She didn’t know why she felt these things. So Teadora washed under the seeing eye of Papa Eye, and sighed.

She was a tiny child and very thin. Her skin and hair—all of her—seemed bled of color. She was innocent of any knowledge of color. The woman, the only other human she ever saw, took away the basin of colorless water. The woman never spoke, and Teadora didn’t know if she even could speak. In all the time that Teadora could recall, the woman had brought her meals and other necessities, but the woman never met the girl’s gaze. She always seemed angry.

Sometimes Teadora felt alone in the world, but she took comfort seeing the woman each day, though the woman was cheerless and never smiled, and never said a single word to Teadora. Once in a long while, Teadora contrived to brush against the woman, hungry for contact, but the woman always pulled away, keeping to herself.

The child dressed herself under gaze of Papa Eye. Her outfits, skirt and top, were drearily gray. The sullen woman braided the girl’s long hair. Teadora sat on the floor of her hut and had her first meal of the day. The meal was always the same, grainy colorless material that had no taste, so gritty that Teadora’s teeth crunched. As always, she forced the material down because if she refused to eat, the woman wouldn’t come back for a long time—and Teadora couldn’t face all that time completely alone with Papa Eye.

The gray light filtered into the room. A humming noise always greeted her when she awakened, a sound that seemed to begin while she was waking and build in tempo and volume when she rose. The hum also seemed to increase to its loudest level after she had eaten. This was why Teadora liked to take her time about getting up and out of bed—in this at least, there was some variation. The woman took away the empty bowl in her usual resentful way. The humming was loud but smooth. She brought a cape for Teadora, for the girl’s twice-daily walk. The child didn’t remember a day when she didn’t do this.

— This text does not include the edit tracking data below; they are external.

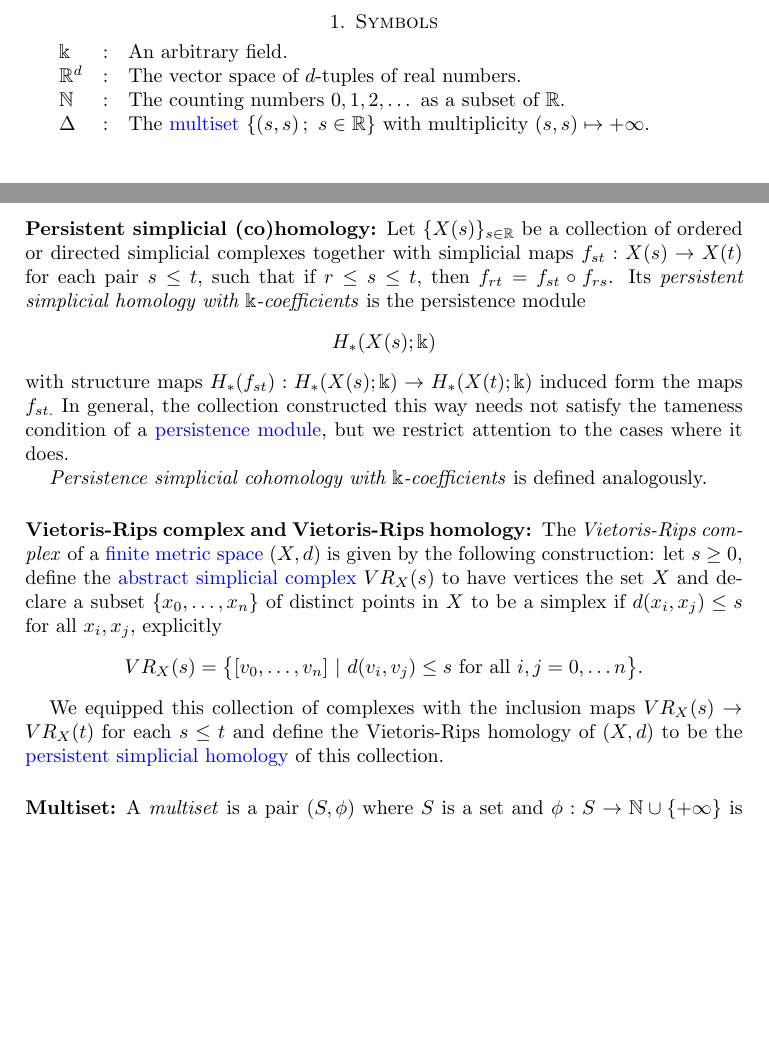
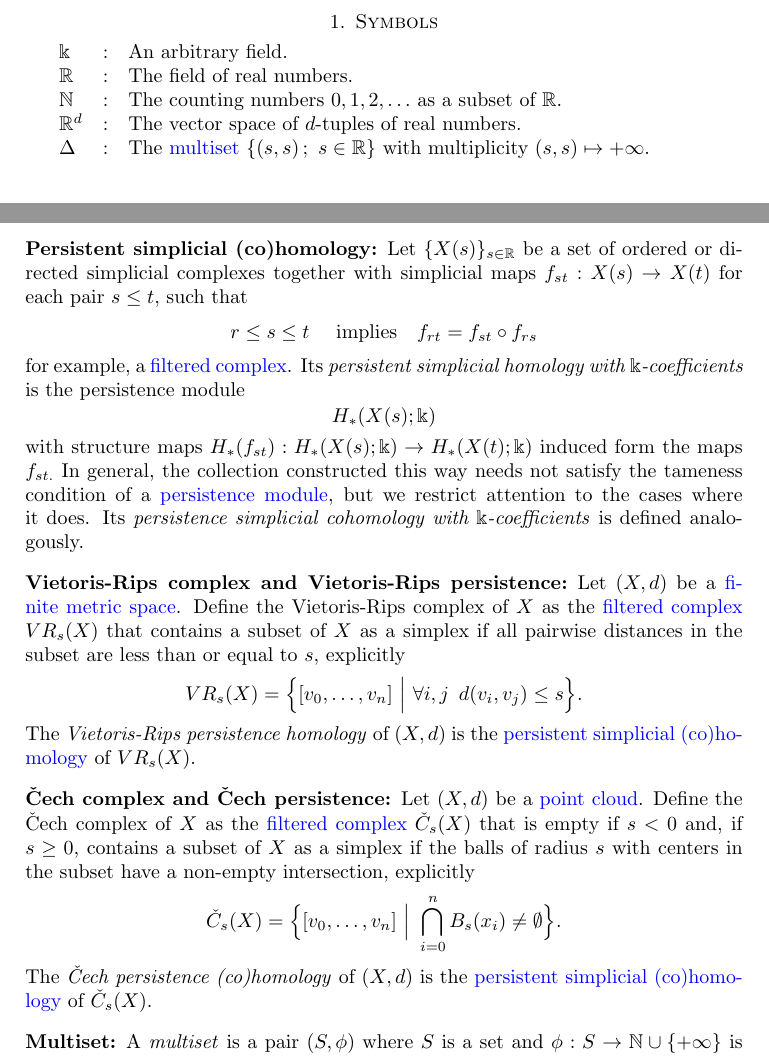
Before and after one commit to giotto-ai/giotto-tda, a LaTeX paper (doc/theory/glossary.tex): two parts of pages 1 and 4 of 8, joined at a grey line, cut so that both start at the same text, the shorter picture padded with empty space. Compiled offline with pdfLaTeX.

Commit message:
Adds entry for Cechto glossary
Signed-off-by: ammedmar <anibal@medina-mardones.com>

```diff
--- a/doc/theory/glossary.tex
+++ b/doc/theory/glossary.tex
@@ -3,7 +3,7 @@
 \usepackage{enumerate}
 \usepackage{tikz-cd}
 \usepackage{bm}
-\usepackage[bookmarks=true,
+\usepackage[breaklinks=true, bookmarks=true,
 bookmarksnumbered=true, breaklinks=true,
 pdfstartview=FitH, hyperfigures=false,
 plainpages=false, naturalnames=true,
@@ -22,8 +22,9 @@ pdfpagelabels]{hyperref}
 
 	\begin{tabular}{ l l l}
 		$\Bbbk$ & : & An arbitrary field. \\
+		$\mathbb R$ & : & The field of real numbers. \\
+		$\mathbb N$ & : & The counting numbers $0,1,2, \ldots$ as a subset of $\mathbb R$. \\
 		$\mathbb R^d$ & : & The vector space of $d$-tuples of real numbers. \\
-		$\mathbb N$ & : & The counting numbers $0,1,2, \dots$ as a subset of $\mathbb R$. \\
 		$\Delta$ & : & The \hyperref[multiset]{multiset} $\{(s,s)\,;\ s \in \mathbb R\}$ with multiplicity $(s,s) \mapsto +\infty$.
 	\end{tabular}
 
@@ -167,26 +167,35 @@ pdfpagelabels]{hyperref}
 
 	\subsection*{Persistent simplicial (co)homology:} \label{persistent simplicial (co)homology}
 
-	Let $\{X(s)\}_{s \in \mathbb R} $ be a collection of ordered or directed simplicial complexes together with simplicial maps $f_{st} : X(s) \to X(t)$ for each pair $s \leq t$, such that if $r \leq s \leq t$, then $f_{rt} = f_{st} \circ f_{rs}$. Its \textit{persistent simplicial homology with $\Bbbk$-coefficients} is the persistence module
+	Let $\{X(s)\}_{s \in \mathbb R} $ be a set of ordered or directed simplicial complexes together with simplicial maps $f_{st} : X(s) \to X(t)$ for each pair $s \leq t$, such that
+	\begin{equation*}
+	r \leq s \leq t\ \quad\text{implies} \quad f_{rt} = f_{st} \circ f_{rs}
+	\end{equation*}
+	for example, a \hyperref[filtered complex]{filtered complex}. Its \textit{persistent simplicial homology with $\Bbbk$-coefficients} is the persistence module
 	\begin{equation*}
 	H_*(X(s); \Bbbk)
 	\end{equation*}
-	with structure maps $H_*(f_{st}) : H_*(X(s); \Bbbk) \to H_*(X(t); \Bbbk)$ induced form the maps $f_{st.}$ In general, the collection constructed this way needs not satisfy the tameness condition of a \hyperref[persistence module]{persistence module}, but we restrict attention to the cases where it does.
+	with structure maps $H_*(f_{st}) : H_*(X(s); \Bbbk) \to H_*(X(t); \Bbbk)$ induced form the maps $f_{st.}$ In general, the collection constructed this way needs not satisfy the tameness condition of a \hyperref[persistence module]{persistence module}, but we restrict attention to the cases where it does.	Its \textit{persistence simplicial cohomology with $\Bbbk$-coefficients} is defined analogously.
 
-	\textit{Persistence simplicial cohomology with $\Bbbk$-coefficients} is defined analogously.
+	\subsection*{Vietoris-Rips complex and Vietoris-Rips persistence:} \label{vietoris-rips complex and vietoris-rips homology}
 
-	\subsection*{Vietoris-Rips complex and Vietoris-Rips homology:} \label{vietoris-rips complex and vietoris-rips homology}
+	Let $(X, d)$ be a \hyperref[finite metric spaces and point clouds]{finite metric space}. Define the Vietoris-Rips complex of $X$ as the \hyperref[filtered complex]{filtered complex} $VR_s(X)$ that contains a subset of $X$ as a simplex if all pairwise distances in the subset are less than or equal to $s$, explicitly
+	\begin{equation*}
+	VR_s(X) = \Big\{ [v_0,\dots,v_n]\ \Big|\ \forall i,j\ \,d(v_i, v_j) \leq s \Big\}.
+	\end{equation*}
+	The \textit{Vietoris-Rips persistence homology} of $(X, d)$ is the \hyperref[persistent simplicial (co)homology]{persistent simplicial (co)ho-mology} of $VR_s(X)$.
 
-	The \textit{Vietoris-Rips complex} of a \hyperref[finite metric spaces and point clouds]{finite metric space} $(X, d)$ is given by the following construction: let $s \geq 0$, define the {\hyperref[abstract simplicial complex]{abstract simplicial complex}} $VR_X(s)$ to have vertices the set $X$ and declare a subset $\{x_0, \dots, x_n\}$ of distinct points in $X$ to be a simplex if $d(x_i, x_j) \leq s$ for all $x_i, x_j$, explicitly
+	\subsection*{\v{C}ech complex and \v{C}ech persistence:} \label{cech complex and cech persistence}
+
+	Let $(X, d)$ be a \hyperref[finite metric spaces and point clouds]{point cloud}. Define the \v{C}ech complex of $X$ as the \hyperref[filtered complex]{filtered complex} $\check{C}_s(X)$ that is empty if $s<0$ and, if $s \geq 0$, contains a subset of $X$ as a simplex if the balls of radius $s$ with centers in the subset have a non-empty intersection, explicitly
 	\begin{equation*}
-	VR_X(s) = \big\{ [v_0,\dots,v_n]\ |\ d(v_i,v_j) \leq s \text{ for all } i,j = 0,\dots n \big\}.
+	\check{C}_s(X) = \Big\{ [v_0,\dots,v_n]\ \Big|\ \bigcap_{i=0}^n B_s(x_i) \neq \emptyset \Big\}.
 	\end{equation*}
-
-	We equipped this collection of complexes with the inclusion maps $VR_X(s) \to VR_X(t)$ for each $s \leq t$ and define the Vietoris-Rips homology of $(X, d)$ to be the \hyperref[persistent simplicial (co)homology]{persistent simplicial homology} of this collection.
+	The \textit{\v Cech persistence (co)homology} of $(X,d)$ is the \hyperref[persistent simplicial (co)homology]{persistent simplicial (co)homo-logy} of $\check{C}_s(X)$.
 
 	\subsection*{Multiset:} \label{multiset}
 
-	A \textit{multiset} is a pair $(S, \phi)$ where $S$ is a set and  $\phi : S \to \mathbb N  \cup \{+\infty\}$ is a function attaining positive values. For $s \in S$ we refer to $\phi(s)$ as its \textit{multiplicity}. The \textit{union} of two multisets $(S_1, \phi_1), (S_2, \phi_2)$ is the multiset $(S_1 \cup S_2, \phi_1 \cup \phi_2)$ with
+	A \textit{multiset} is a pair $(S, \phi)$ where $S$ is a set and $\phi : S \to \mathbb N \cup \{+\infty\}$ is a function attaining positive values. For $s \in S$ we refer to $\phi(s)$ as its \textit{multiplicity}. The \textit{union} of two multisets $(S_1, \phi_1), (S_2, \phi_2)$ is the multiset $(S_1 \cup S_2, \phi_1 \cup \phi_2)$ with
 	\begin{equation*}
 	(\phi_1 \cup \phi_2)(s) =
 	\begin{cases}
```
Also changed, not shown: doc/theory/glossary.tex (46 more changed lines), 1 other file. Lines whose indentation alone changed are shown as unchanged.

The sky was gray and low, the water was of the same heaviness; it was like this every day. But Teadora found enjoyment in the ripples and flurries of wind on the water; in this there was variation. She sat on the silvery sand and looked out on the water. Her cape was large for her, engulfing. Papa Eye was painted on the back of her cape, ever vigilant. She watched the water, only half aware, feeling an ineffable melancholy. She thought, once again, of walking into the water, allowing the weight of the feathers on her cape and the weight of Papa Eye to sink her…

But she didn’t move. Surely Papa Eye could read her thoughts. She knew that Papa Eye could make her existence even more flat and gray than it was now. She looked up at the gray clouds. Teadora knew she was on an island, the island seeming to shrink smaller or swell larger in tandem with the hum that pervaded the place. The wavelets of the gray lake broke on the sand, the sand crunching and humming under her feet. She fastened her eyes on a piece of that heavy, leaden sky.

And the gray seemed to be thinner. She straightened. How could it be? Teadora stared at the thin spot, which slowly got lighter and whiter. The edges blurred and riffled, there was some texture, even, grainy and—something was moving up there!

Teadora wanted to flee back into her hut, but something inside her warned not to let Papa Eye see whatever this thing was. She was frightened, so scared she could barely move—or even breathe. There was a flutter of dark and light, a form, a shape. And then there was color!—a saffron-orange creature with a ruff around its neck, all fluffy, one round golden-orange eye peering at Teadora, then a second eye, as the thing turned its splendid head to study her, flying in a figure-eight over her. She thought with wonder, It’s a bird! Teadora accepted it without question. She was terrified that Papa Eye would see. She kept herself rigidly erect, though she wanted to throw herself down on the sand and cover her head with her cape. Her eyes were wet. It’s so beautiful! she thought, marveling at this visitation, still frightened.

The bird made a round, full-throated roar, opening its mouth very wide, the bestial noise drowning out the ever-present hum. It had teeth, two rows of sharp, triangular teeth, and curving claws at the tips of its wings. It’s a beast-bird! It smiled at her—or bared its teeth—as it regarded her. Then it redoubled the beating of its wings.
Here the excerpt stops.